» Task objective
Please retype all of the records below word for word, leaving out any pictures.

======== Record excerpts

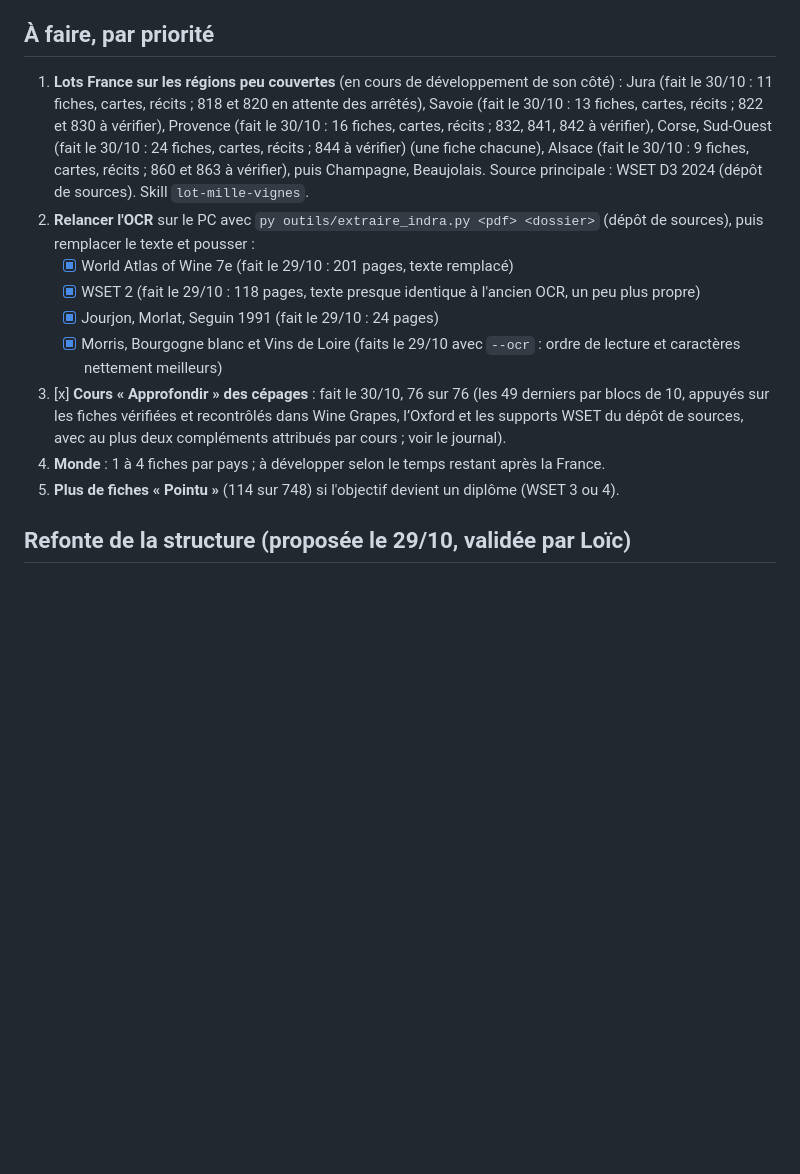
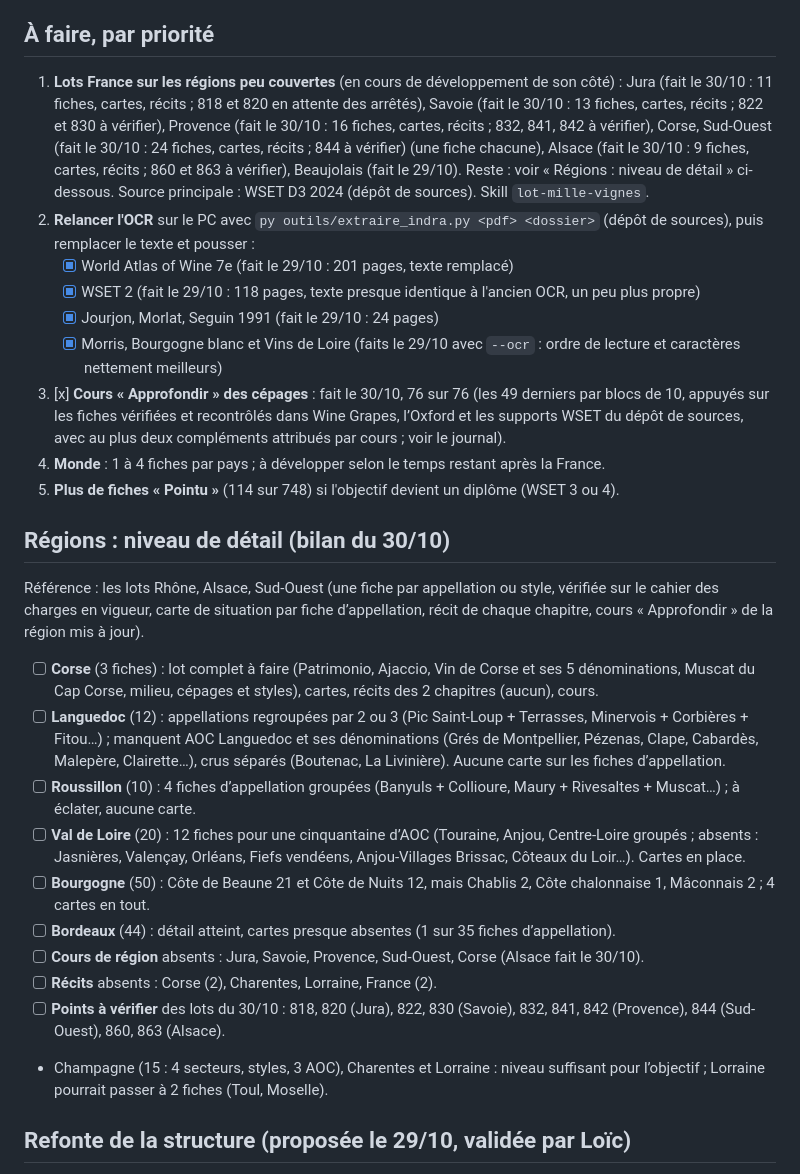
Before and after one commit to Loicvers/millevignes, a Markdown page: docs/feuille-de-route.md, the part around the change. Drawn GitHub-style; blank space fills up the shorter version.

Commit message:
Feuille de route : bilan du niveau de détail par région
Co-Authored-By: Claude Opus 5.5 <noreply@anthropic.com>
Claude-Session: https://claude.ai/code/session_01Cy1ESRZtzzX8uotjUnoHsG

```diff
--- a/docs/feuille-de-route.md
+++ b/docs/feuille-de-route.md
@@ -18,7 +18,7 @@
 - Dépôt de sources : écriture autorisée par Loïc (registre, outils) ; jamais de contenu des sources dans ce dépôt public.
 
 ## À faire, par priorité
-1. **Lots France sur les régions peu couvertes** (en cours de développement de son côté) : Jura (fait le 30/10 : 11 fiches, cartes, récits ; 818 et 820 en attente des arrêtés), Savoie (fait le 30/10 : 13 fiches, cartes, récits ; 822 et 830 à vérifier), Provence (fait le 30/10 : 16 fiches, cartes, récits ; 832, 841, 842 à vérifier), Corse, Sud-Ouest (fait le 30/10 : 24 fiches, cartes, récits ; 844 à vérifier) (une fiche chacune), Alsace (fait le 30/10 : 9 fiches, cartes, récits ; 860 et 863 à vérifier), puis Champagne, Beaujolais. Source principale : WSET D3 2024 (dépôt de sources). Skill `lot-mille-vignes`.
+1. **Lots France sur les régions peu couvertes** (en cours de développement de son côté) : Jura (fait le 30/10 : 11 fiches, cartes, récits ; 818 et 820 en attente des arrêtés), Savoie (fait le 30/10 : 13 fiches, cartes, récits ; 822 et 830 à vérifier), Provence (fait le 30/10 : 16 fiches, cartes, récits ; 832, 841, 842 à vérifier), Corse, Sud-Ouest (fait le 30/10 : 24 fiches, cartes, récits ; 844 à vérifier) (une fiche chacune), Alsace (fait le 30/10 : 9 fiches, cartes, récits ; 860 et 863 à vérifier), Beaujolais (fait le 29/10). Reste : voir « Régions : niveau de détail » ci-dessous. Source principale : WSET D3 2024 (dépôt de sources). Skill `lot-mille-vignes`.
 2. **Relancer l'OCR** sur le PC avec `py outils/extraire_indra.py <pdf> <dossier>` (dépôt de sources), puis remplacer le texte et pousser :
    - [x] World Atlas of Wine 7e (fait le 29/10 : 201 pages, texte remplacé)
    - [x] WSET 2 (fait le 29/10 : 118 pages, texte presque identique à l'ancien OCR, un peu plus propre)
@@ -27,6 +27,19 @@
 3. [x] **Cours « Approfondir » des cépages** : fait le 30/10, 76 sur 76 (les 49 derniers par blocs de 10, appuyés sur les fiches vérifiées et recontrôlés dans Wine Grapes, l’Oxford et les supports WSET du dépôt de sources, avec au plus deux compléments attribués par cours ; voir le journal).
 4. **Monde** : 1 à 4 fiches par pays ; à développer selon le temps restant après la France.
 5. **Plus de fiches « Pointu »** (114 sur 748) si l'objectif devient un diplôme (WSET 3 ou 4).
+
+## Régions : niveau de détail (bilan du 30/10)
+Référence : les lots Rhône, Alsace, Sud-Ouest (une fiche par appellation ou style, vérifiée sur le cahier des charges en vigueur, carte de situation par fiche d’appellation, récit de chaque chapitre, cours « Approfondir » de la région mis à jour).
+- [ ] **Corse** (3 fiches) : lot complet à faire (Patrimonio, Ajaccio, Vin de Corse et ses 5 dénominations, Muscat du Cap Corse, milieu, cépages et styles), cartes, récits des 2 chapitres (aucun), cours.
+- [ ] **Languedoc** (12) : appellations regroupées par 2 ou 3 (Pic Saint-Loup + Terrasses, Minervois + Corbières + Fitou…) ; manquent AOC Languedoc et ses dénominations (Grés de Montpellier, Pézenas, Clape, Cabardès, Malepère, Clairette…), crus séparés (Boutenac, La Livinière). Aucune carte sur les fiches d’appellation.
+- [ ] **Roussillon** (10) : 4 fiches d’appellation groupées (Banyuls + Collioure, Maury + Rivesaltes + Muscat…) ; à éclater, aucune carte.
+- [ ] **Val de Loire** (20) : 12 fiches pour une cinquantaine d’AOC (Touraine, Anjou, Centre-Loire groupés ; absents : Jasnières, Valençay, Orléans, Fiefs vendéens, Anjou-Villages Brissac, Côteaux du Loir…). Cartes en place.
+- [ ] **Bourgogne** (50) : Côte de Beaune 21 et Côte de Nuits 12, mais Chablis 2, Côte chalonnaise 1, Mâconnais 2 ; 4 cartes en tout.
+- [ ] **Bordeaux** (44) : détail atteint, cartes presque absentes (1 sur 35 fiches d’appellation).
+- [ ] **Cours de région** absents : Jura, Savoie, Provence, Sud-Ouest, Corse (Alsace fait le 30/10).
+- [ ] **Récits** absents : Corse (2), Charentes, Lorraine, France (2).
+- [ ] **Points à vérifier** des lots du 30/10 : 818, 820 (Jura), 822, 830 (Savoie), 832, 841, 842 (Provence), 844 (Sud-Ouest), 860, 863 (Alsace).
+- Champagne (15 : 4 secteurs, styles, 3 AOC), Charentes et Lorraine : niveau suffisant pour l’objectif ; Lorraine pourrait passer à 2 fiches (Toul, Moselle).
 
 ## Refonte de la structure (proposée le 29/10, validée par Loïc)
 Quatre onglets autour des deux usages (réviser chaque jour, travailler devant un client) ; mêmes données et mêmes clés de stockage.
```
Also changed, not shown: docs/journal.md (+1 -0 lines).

================

» Task solution
Before and after one commit to Loicvers/millevignes, a Markdown page: docs/feuille-de-route.md, the part around the change. Drawn GitHub-style; blank space fills up the shorter version.

Commit message:
Feuille de route : bilan du niveau de détail par région
Co-Authored-By: Claude Opus 5.5 <noreply@anthropic.com>
Claude-Session: https://claude.ai/code/session_01Cy1ESRZtzzX8uotjUnoHsG

```diff
--- a/docs/feuille-de-route.md
+++ b/docs/feuille-de-route.md
@@ -18,7 +18,7 @@
 - Dépôt de sources : écriture autorisée par Loïc (registre, outils) ; jamais de contenu des sources dans ce dépôt public.
 
 ## À faire, par priorité
-1. **Lots France sur les régions peu couvertes** (en cours de développement de son côté) : Jura (fait le 30/10 : 11 fiches, cartes, récits ; 818 et 820 en attente des arrêtés), Savoie (fait le 30/10 : 13 fiches, cartes, récits ; 822 et 830 à vérifier), Provence (fait le 30/10 : 16 fiches, cartes, récits ; 832, 841, 842 à vérifier), Corse, Sud-Ouest (fait le 30/10 : 24 fiches, cartes, récits ; 844 à vérifier) (une fiche chacune), Alsace (fait le 30/10 : 9 fiches, cartes, récits ; 860 et 863 à vérifier), puis Champagne, Beaujolais. Source principale : WSET D3 2024 (dépôt de sources). Skill `lot-mille-vignes`.
+1. **Lots France sur les régions peu couvertes** (en cours de développement de son côté) : Jura (fait le 30/10 : 11 fiches, cartes, récits ; 818 et 820 en attente des arrêtés), Savoie (fait le 30/10 : 13 fiches, cartes, récits ; 822 et 830 à vérifier), Provence (fait le 30/10 : 16 fiches, cartes, récits ; 832, 841, 842 à vérifier), Corse, Sud-Ouest (fait le 30/10 : 24 fiches, cartes, récits ; 844 à vérifier) (une fiche chacune), Alsace (fait le 30/10 : 9 fiches, cartes, récits ; 860 et 863 à vérifier), Beaujolais (fait le 29/10). Reste : voir « Régions : niveau de détail » ci-dessous. Source principale : WSET D3 2024 (dépôt de sources). Skill `lot-mille-vignes`.
 2. **Relancer l'OCR** sur le PC avec `py outils/extraire_indra.py <pdf> <dossier>` (dépôt de sources), puis remplacer le texte et pousser :
    - [x] World Atlas of Wine 7e (fait le 29/10 : 201 pages, texte remplacé)
    - [x] WSET 2 (fait le 29/10 : 118 pages, texte presque identique à l'ancien OCR, un peu plus propre)
@@ -27,6 +27,19 @@
 3. [x] **Cours « Approfondir » des cépages** : fait le 30/10, 76 sur 76 (les 49 derniers par blocs de 10, appuyés sur les fiches vérifiées et recontrôlés dans Wine Grapes, l’Oxford et les supports WSET du dépôt de sources, avec au plus deux compléments attribués par cours ; voir le journal).
 4. **Monde** : 1 à 4 fiches par pays ; à développer selon le temps restant après la France.
 5. **Plus de fiches « Pointu »** (114 sur 748) si l'objectif devient un diplôme (WSET 3 ou 4).
+
+## Régions : niveau de détail (bilan du 30/10)
+Référence : les lots Rhône, Alsace, Sud-Ouest (une fiche par appellation ou style, vérifiée sur le cahier des charges en vigueur, carte de situation par fiche d’appellation, récit de chaque chapitre, cours « Approfondir » de la région mis à jour).
+- [ ] **Corse** (3 fiches) : lot complet à faire (Patrimonio, Ajaccio, Vin de Corse et ses 5 dénominations, Muscat du Cap Corse, milieu, cépages et styles), cartes, récits des 2 chapitres (aucun), cours.
+- [ ] **Languedoc** (12) : appellations regroupées par 2 ou 3 (Pic Saint-Loup + Terrasses, Minervois + Corbières + Fitou…) ; manquent AOC Languedoc et ses dénominations (Grés de Montpellier, Pézenas, Clape, Cabardès, Malepère, Clairette…), crus séparés (Boutenac, La Livinière). Aucune carte sur les fiches d’appellation.
+- [ ] **Roussillon** (10) : 4 fiches d’appellation groupées (Banyuls + Collioure, Maury + Rivesaltes + Muscat…) ; à éclater, aucune carte.
+- [ ] **Val de Loire** (20) : 12 fiches pour une cinquantaine d’AOC (Touraine, Anjou, Centre-Loire groupés ; absents : Jasnières, Valençay, Orléans, Fiefs vendéens, Anjou-Villages Brissac, Côteaux du Loir…). Cartes en place.
+- [ ] **Bourgogne** (50) : Côte de Beaune 21 et Côte de Nuits 12, mais Chablis 2, Côte chalonnaise 1, Mâconnais 2 ; 4 cartes en tout.
+- [ ] **Bordeaux** (44) : détail atteint, cartes presque absentes (1 sur 35 fiches d’appellation).
+- [ ] **Cours de région** absents : Jura, Savoie, Provence, Sud-Ouest, Corse (Alsace fait le 30/10).
+- [ ] **Récits** absents : Corse (2), Charentes, Lorraine, France (2).
+- [ ] **Points à vérifier** des lots du 30/10 : 818, 820 (Jura), 822, 830 (Savoie), 832, 841, 842 (Provence), 844 (Sud-Ouest), 860, 863 (Alsace).
+- Champagne (15 : 4 secteurs, styles, 3 AOC), Charentes et Lorraine : niveau suffisant pour l’objectif ; Lorraine pourrait passer à 2 fiches (Toul, Moselle).
 
 ## Refonte de la structure (proposée le 29/10, validée par Loïc)
 Quatre onglets autour des deux usages (réviser chaque jour, travailler devant un client) ; mêmes données et mêmes clés de stockage.
```
Also changed, not shown: docs/journal.md (+1 -0 lines).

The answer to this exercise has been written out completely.